Economic development (whether national or regional) is a longrun historical process which cannot appropriately be examined without reference to the past. For this reason, the present paper takes 1930 as the historical turningpoint between the U.S. South’s long period of economic lag and the more recent period in which it has closed much of the gap in material well-being between itself and the rest of the United States. We shall therefore begin by examining the relative status of the Southern economy in 1930, followed by a discussion of the historical, social and political factors which help to account for the South’s lag behind the national economy.
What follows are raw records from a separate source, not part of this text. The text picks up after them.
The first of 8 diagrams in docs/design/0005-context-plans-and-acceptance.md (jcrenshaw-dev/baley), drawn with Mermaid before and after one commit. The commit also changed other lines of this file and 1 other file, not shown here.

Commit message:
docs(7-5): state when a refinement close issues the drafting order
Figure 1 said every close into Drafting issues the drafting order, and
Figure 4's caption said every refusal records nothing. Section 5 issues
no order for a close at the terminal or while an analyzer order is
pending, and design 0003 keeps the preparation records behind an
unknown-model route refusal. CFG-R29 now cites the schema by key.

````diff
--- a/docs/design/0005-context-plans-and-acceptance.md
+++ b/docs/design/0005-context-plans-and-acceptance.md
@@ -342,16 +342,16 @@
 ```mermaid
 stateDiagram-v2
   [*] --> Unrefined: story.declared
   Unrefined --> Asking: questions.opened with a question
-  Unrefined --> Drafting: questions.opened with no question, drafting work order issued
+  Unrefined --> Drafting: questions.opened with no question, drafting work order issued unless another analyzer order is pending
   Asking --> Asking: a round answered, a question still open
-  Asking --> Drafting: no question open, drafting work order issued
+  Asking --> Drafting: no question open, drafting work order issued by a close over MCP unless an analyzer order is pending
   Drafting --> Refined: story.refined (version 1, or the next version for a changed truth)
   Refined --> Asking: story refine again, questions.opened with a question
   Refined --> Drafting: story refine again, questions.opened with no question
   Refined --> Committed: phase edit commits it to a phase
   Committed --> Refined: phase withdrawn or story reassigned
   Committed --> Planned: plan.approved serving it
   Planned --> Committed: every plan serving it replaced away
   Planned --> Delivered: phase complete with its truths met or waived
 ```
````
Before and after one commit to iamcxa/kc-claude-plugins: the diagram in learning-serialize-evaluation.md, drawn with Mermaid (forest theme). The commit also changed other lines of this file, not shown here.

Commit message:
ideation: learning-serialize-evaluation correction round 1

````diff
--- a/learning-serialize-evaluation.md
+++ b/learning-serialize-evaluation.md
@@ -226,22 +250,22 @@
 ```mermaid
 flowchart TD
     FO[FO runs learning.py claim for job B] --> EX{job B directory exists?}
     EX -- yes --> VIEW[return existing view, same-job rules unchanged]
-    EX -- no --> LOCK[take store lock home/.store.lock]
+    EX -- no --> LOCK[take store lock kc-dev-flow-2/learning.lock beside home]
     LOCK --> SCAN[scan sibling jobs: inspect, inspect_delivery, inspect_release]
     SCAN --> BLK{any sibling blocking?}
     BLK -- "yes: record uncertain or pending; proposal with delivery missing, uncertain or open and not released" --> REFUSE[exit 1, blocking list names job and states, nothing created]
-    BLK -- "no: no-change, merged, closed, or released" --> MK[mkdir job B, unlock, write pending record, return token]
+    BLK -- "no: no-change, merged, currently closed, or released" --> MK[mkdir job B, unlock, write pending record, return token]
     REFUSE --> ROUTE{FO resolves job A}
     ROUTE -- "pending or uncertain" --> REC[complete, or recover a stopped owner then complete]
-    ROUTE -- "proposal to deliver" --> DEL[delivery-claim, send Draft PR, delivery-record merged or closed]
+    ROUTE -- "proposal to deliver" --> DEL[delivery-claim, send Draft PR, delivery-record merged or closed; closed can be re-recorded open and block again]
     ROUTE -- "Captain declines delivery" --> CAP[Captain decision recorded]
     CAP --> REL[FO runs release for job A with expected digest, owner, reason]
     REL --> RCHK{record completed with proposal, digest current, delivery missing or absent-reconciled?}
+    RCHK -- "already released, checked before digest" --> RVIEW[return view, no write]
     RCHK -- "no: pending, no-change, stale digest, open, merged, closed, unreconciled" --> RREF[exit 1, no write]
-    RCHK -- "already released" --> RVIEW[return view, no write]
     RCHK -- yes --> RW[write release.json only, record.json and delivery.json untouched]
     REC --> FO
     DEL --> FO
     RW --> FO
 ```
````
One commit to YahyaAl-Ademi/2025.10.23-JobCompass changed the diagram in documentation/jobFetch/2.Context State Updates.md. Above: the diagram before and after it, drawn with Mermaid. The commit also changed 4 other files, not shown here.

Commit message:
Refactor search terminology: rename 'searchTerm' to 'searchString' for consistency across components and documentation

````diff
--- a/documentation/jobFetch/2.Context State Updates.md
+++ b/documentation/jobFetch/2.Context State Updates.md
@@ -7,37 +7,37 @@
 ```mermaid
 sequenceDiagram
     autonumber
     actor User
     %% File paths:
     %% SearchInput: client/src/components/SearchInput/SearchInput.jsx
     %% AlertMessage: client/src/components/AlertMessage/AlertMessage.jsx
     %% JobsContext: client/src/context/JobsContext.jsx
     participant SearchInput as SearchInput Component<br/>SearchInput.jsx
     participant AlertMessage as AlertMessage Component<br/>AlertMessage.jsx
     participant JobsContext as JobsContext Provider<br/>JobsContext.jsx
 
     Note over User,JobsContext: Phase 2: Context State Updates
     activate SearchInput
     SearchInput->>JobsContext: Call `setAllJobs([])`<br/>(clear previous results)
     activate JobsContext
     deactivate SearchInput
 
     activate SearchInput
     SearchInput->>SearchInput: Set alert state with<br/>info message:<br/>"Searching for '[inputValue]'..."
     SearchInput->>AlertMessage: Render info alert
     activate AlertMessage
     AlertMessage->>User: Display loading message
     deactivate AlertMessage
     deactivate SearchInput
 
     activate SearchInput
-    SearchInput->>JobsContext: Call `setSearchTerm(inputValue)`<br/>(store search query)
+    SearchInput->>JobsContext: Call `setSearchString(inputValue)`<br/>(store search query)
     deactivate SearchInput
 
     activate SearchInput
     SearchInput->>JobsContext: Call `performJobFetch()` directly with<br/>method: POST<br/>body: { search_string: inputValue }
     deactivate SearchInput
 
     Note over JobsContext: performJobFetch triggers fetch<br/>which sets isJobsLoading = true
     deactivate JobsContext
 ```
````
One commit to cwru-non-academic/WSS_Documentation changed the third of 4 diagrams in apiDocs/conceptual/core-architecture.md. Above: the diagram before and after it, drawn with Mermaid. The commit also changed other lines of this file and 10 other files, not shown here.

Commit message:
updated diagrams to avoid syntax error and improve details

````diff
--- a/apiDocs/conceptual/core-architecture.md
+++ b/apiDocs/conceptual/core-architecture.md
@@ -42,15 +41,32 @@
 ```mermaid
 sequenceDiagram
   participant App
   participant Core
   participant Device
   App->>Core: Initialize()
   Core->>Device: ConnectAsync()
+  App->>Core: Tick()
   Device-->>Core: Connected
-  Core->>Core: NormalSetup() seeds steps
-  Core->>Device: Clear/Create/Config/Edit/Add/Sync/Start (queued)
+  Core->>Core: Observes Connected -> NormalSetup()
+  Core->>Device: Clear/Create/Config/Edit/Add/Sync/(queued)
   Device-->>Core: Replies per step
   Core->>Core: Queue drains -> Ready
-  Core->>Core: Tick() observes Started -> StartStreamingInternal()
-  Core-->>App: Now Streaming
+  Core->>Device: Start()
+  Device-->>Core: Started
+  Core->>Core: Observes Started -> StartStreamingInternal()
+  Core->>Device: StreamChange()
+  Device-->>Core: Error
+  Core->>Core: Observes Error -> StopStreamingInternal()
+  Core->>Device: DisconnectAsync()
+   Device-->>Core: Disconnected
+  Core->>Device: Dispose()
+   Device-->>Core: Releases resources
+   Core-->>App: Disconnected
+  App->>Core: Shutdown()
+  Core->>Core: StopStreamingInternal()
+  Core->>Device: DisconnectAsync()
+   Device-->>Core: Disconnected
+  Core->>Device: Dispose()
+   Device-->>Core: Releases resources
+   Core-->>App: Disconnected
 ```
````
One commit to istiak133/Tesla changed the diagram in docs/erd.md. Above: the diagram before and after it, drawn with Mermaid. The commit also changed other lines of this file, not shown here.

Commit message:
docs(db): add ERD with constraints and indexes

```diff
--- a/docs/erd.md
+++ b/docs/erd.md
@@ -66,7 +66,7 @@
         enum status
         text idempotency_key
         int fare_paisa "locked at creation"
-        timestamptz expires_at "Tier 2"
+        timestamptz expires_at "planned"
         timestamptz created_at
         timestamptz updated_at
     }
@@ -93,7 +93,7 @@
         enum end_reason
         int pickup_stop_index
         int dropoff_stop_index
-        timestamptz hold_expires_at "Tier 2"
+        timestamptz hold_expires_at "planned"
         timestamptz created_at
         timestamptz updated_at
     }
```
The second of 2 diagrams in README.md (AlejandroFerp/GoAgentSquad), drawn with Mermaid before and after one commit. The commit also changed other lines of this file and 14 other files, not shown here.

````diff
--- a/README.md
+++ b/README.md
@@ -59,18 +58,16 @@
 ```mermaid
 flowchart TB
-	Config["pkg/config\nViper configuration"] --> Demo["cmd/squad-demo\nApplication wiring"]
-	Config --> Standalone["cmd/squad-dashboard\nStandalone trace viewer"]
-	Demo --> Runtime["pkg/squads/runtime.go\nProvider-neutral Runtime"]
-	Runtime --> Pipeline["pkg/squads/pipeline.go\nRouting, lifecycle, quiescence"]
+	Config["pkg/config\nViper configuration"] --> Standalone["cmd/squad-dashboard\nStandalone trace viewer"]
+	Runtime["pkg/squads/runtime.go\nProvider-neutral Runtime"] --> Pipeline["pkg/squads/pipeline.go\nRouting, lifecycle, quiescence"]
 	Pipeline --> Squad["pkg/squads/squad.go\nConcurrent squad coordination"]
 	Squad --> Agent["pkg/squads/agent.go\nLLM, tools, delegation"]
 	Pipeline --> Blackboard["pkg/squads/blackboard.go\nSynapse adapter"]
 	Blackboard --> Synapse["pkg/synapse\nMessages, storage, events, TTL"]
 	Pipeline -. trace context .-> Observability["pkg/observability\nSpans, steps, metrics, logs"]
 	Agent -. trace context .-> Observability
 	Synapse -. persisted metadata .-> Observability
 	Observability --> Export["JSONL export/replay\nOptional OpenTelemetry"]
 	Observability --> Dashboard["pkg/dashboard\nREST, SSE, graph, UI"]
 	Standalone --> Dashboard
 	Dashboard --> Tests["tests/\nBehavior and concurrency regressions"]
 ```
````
We shall then turn to a statistical documentation of the substantial spurt in the South’s rate of economic development during 1930–60, concluding with a discussion of the job that remains if the South is finally to achieve full economic parity with the other regions of the United States.
Weitere Kapitel dieses Buchs durch Wischen aufrufen
- The U.S. South as an Under-Developed Region
William H. Nicholls
- Palgrave Macmillan UK
- Chapter 23